**WORK REQUIRED**
Lines with the word "original": copy all of them from the entries below.

(Stored records)

= = = = =

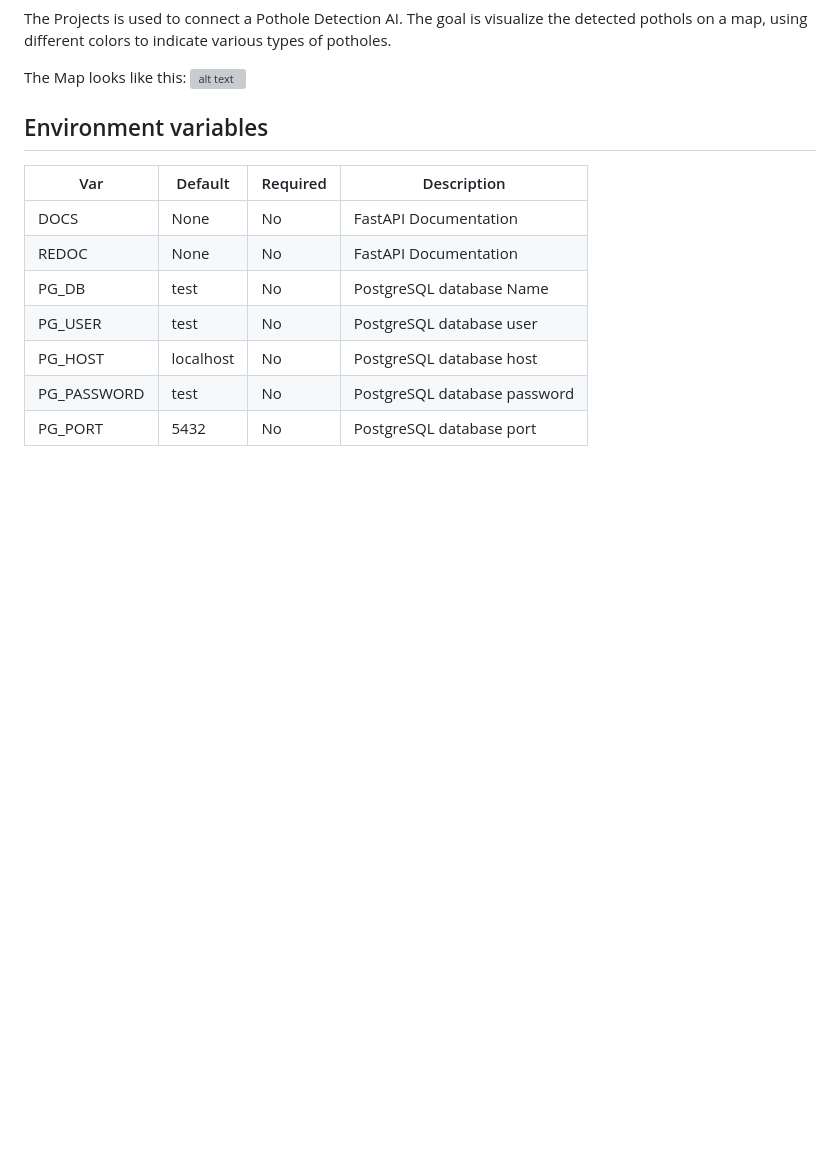
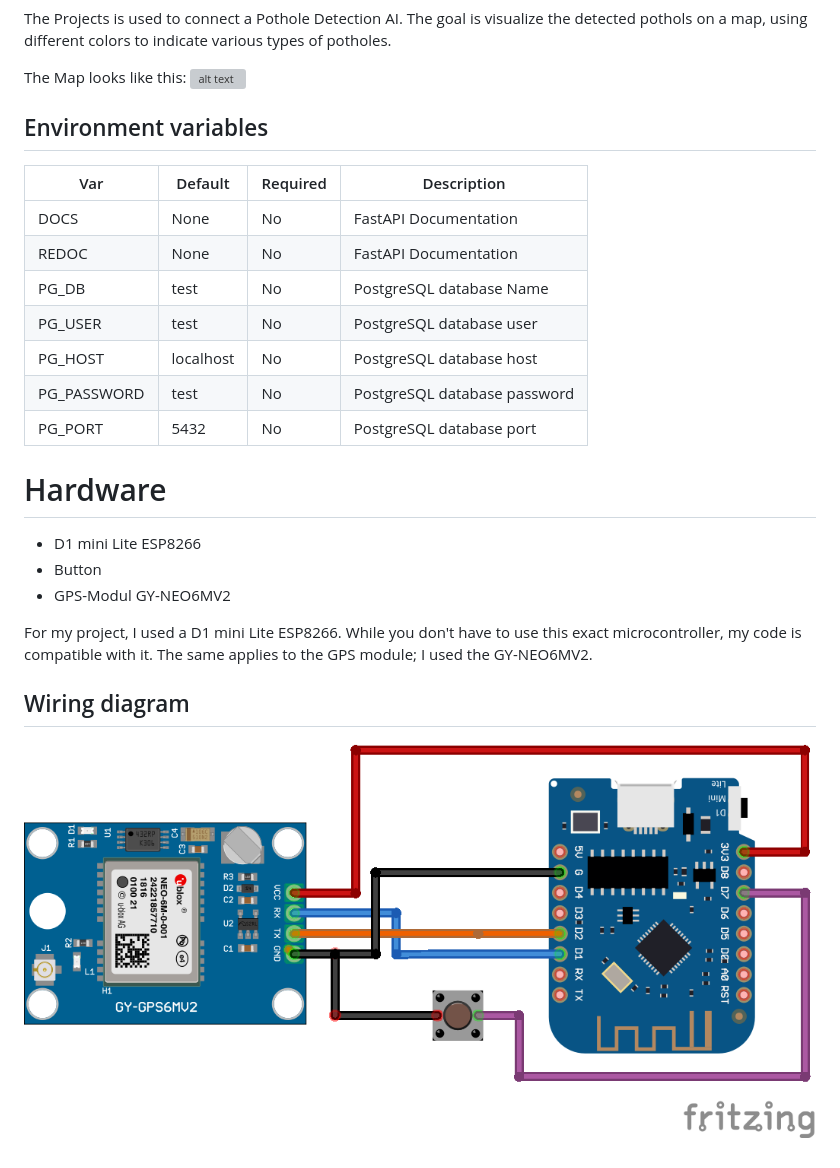
Before and after one commit to lars285/StreetMap, a Markdown page: README.md, the part around the change. GitHub-like rendering; pictures changed too: README/schaltplan.png (added); blank space fills up the shorter version; grey boxes are pictures that could not be loaded.

```diff
--- a/README.md
+++ b/README.md
@@ -16,3 +16,13 @@ The Map looks like this:
 | PG_HOST     | localhost | No       | PostgreSQL database host     |
 | PG_PASSWORD | test      | No       | PostgreSQL database password |
 | PG_PORT     | 5432      | No       | PostgreSQL database port     |
+
+# Hardware
+- D1 mini Lite ESP8266
+- Button
+- GPS-Modul GY-NEO6MV2
+
+For my project, I used a D1 mini Lite ESP8266. While you don't have to use this exact microcontroller, my code is compatible with it. The same applies to the GPS module; I used the GY-NEO6MV2.
+
+## Wiring diagram
+![alt text](/README/schaltplan.png?raw=true)
```
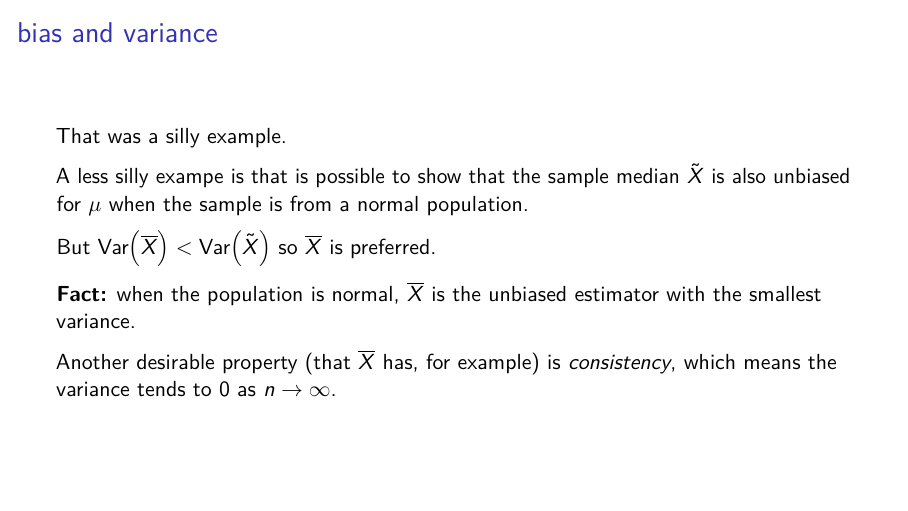
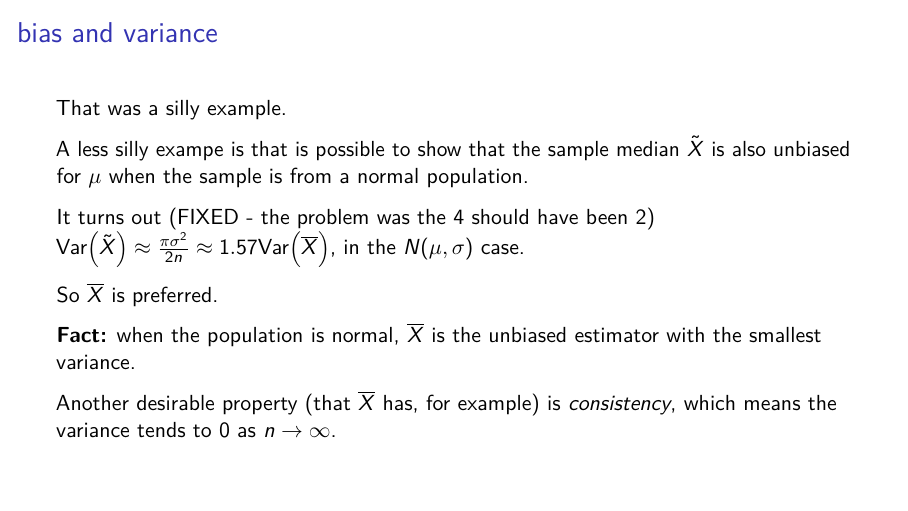
Before and after one commit to sta286-winter-2017/lec23, an R Markdown document (lec23.Rmd): page 19 of 25 before the commit and page 20 of 26 after it. Rendered offline with R 4.5, knitr and Pandoc, then LaTeX, with nearby package versions.

Commit message:
sample median variance fixed

```diff
--- a/lec23.Rmd
+++ b/lec23.Rmd
@@ -84,7 +85,9 @@ That was a silly example.
 
 A less silly exampe is that is possible to show that the sample median $\tilde{X}$ is also unbiased for $\mu$ when the sample is from a normal population.
 
-\pause But $\V{\ol{X}} < \V{\tilde{X}}$ so $\ol{X}$ is preferred.
+\pause It turns out (FIXED - the problem was the 4 should have been 2) $\V{\tilde{X}} \approx \frac{\pi\sigma^2}{2n} \approx 1.57\V{\ol{X}}$, in the $N(\mu,\sigma)$ case.
+
+\pause So $\ol{X}$ is preferred.
 
 \pause \textbf{Fact:} when the population is normal, $\ol{X}$ is the unbiased estimator with the smallest variance.
 
```
Also changed, not shown: lec23.pdf, lec23.Rmd (1 more changed lines).
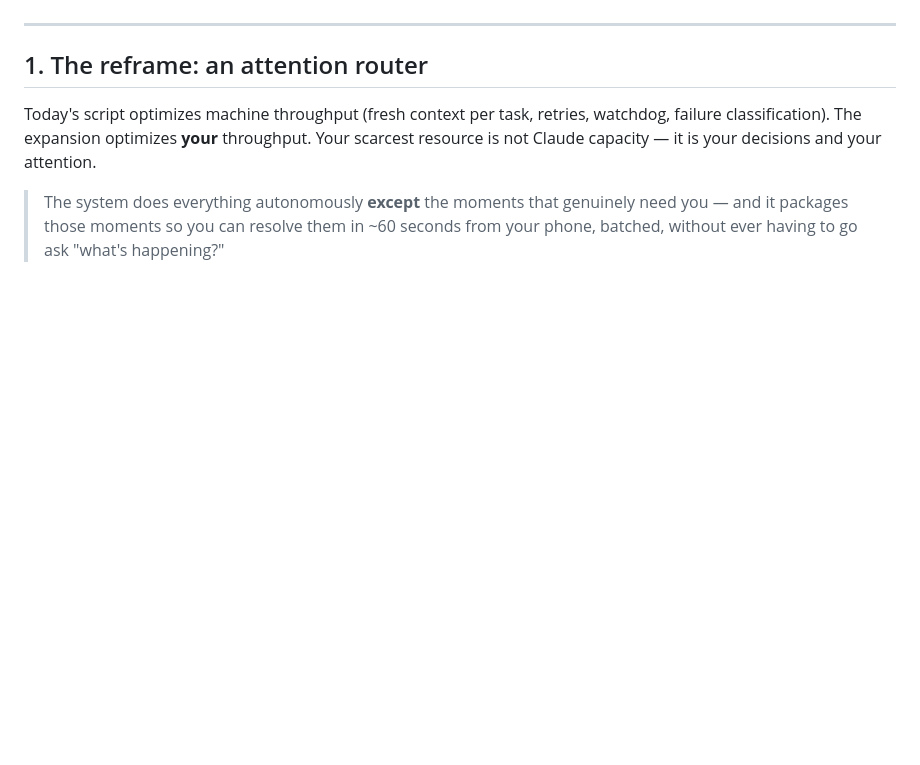
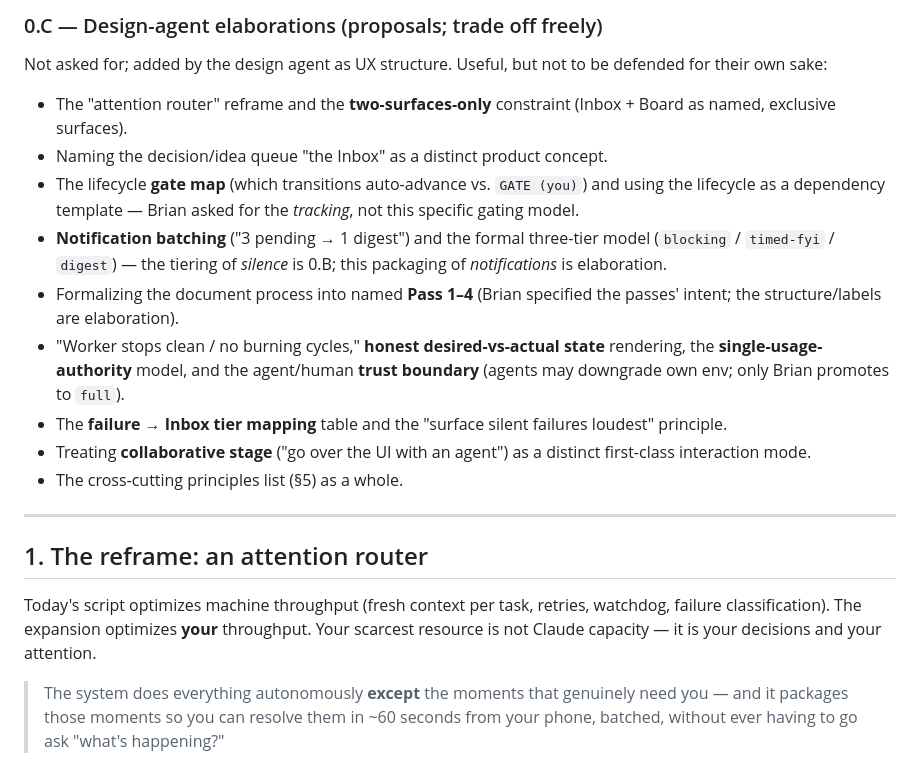
Before and after one commit to bbthechange/claude-dev-tools, a Markdown page: beads-runner/UX-DESIGN.md, the part around one of its changes. Rendered like a GitHub page; blank space fills up the shorter version.

```diff
--- a/beads-runner/UX-DESIGN.md
+++ b/beads-runner/UX-DESIGN.md
@@ -13,3 +93,27 @@ is flagged as deferred — not solved.
+### 0.C — Design-agent elaborations (proposals; trade off freely)
+
+Not asked for; added by the design agent as UX structure. Useful, but not to
+be defended for their own sake:
+
+- The "attention router" reframe and the **two-surfaces-only** constraint
+  (Inbox + Board as named, exclusive surfaces).
+- Naming the decision/idea queue "the Inbox" as a distinct product concept.
+- The lifecycle **gate map** (which transitions auto-advance vs. `GATE (you)`)
+  and using the lifecycle as a dependency template — Brian asked for the
+  *tracking*, not this specific gating model.
+- **Notification batching** ("3 pending → 1 digest") and the formal three-tier
+  model (`blocking` / `timed-fyi` / `digest`) — the tiering of *silence* is
+  0.B; this packaging of *notifications* is elaboration.
+- Formalizing the document process into named **Pass 1–4** (Brian specified the
+  passes' intent; the structure/labels are elaboration).
+- "Worker stops clean / no burning cycles," **honest desired-vs-actual state**
+  rendering, the **single-usage-authority** model, and the agent/human **trust
+  boundary** (agents may downgrade own env; only Brian promotes to `full`).
+- The **failure → Inbox tier mapping** table and the "surface silent failures
+  loudest" principle.
+- Treating **collaborative stage** ("go over the UI with an agent") as a
+  distinct first-class interaction mode.
+- The cross-cutting principles list (§5) as a whole.
 
 ---
 
```
Also changed, not shown: other parts of beads-runner/UX-DESIGN.md (+80 -0 lines), beads-runner/DESIGN.md (added, +205 -0 lines).
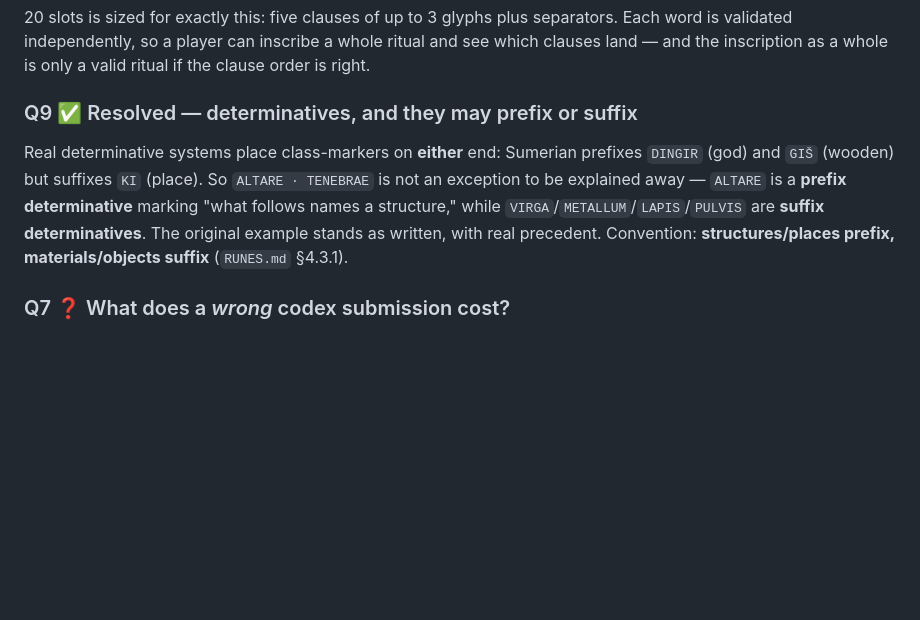
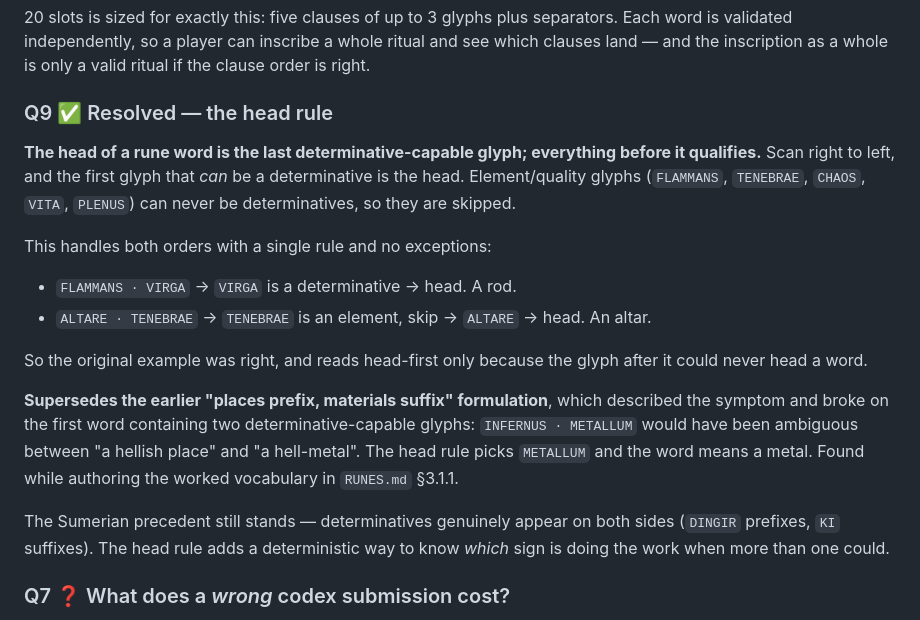
Before and after one commit to YoItSoul/epigraphy, a Markdown page: docs/DECISIONS.md, the part around the change. GitHub-like rendering; blank space fills up the shorter version.

```diff
--- a/docs/DECISIONS.md
+++ b/docs/DECISIONS.md
@@ -357,14 +357,28 @@ Each word is validated independently, so a player can inscribe a whole ritual an
 see which clauses land — and the inscription as a whole is only a valid ritual if
 the clause order is right.
 
-### Q9 ✅ Resolved — determinatives, and they may prefix or suffix
-Real determinative systems place class-markers on **either** end: Sumerian prefixes
-`DINGIR` (god) and `GIŠ` (wooden) but suffixes `KI` (place). So `ALTARE · TENEBRAE`
-is not an exception to be explained away — `ALTARE` is a **prefix determinative**
-marking "what follows names a structure," while `VIRGA`/`METALLUM`/`LAPIS`/`PULVIS`
-are **suffix determinatives**. The original example stands as written, with real
-precedent. Convention: **structures/places prefix, materials/objects suffix**
-(`RUNES.md` §4.3.1).
+### Q9 ✅ Resolved — the head rule
+**The head of a rune word is the last determinative-capable glyph; everything before
+it qualifies.** Scan right to left, and the first glyph that *can* be a determinative
+is the head. Element/quality glyphs (`FLAMMANS`, `TENEBRAE`, `CHAOS`, `VITA`,
+`PLENUS`) can never be determinatives, so they are skipped.
+
+This handles both orders with a single rule and no exceptions:
+- `FLAMMANS · VIRGA` → `VIRGA` is a determinative → head. A rod.
+- `ALTARE · TENEBRAE` → `TENEBRAE` is an element, skip → `ALTARE` → head. An altar.
+
+So the original example was right, and reads head-first only because the glyph after
+it could never head a word.
+
+**Supersedes the earlier "places prefix, materials suffix" formulation**, which
+described the symptom and broke on the first word containing two
+determinative-capable glyphs: `INFERNUS · METALLUM` would have been ambiguous
+between "a hellish place" and "a hell-metal". The head rule picks `METALLUM` and the
+word means a metal. Found while authoring the worked vocabulary in `RUNES.md` §3.1.1.
+
+The Sumerian precedent still stands — determinatives genuinely appear on both sides
+(`DINGIR` prefixes, `KI` suffixes). The head rule adds a deterministic way to know
+*which* sign is doing the work when more than one could.
 
 ### Q7 ❓ What does a *wrong* codex submission cost?
 D7 says wrong guesses "cost nothing but aren't confirmed." Alternatives worth
```
Also changed, not shown: docs/AUTHORING.md (+7 -4 lines), docs/RUNES.md (+77 -22 lines).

= = = = =

**ANSWER TO THIS TASK**
-are **suffix determinatives**. The original example stands as written, with real
+So the original example was right, and reads head-first only because the glyph after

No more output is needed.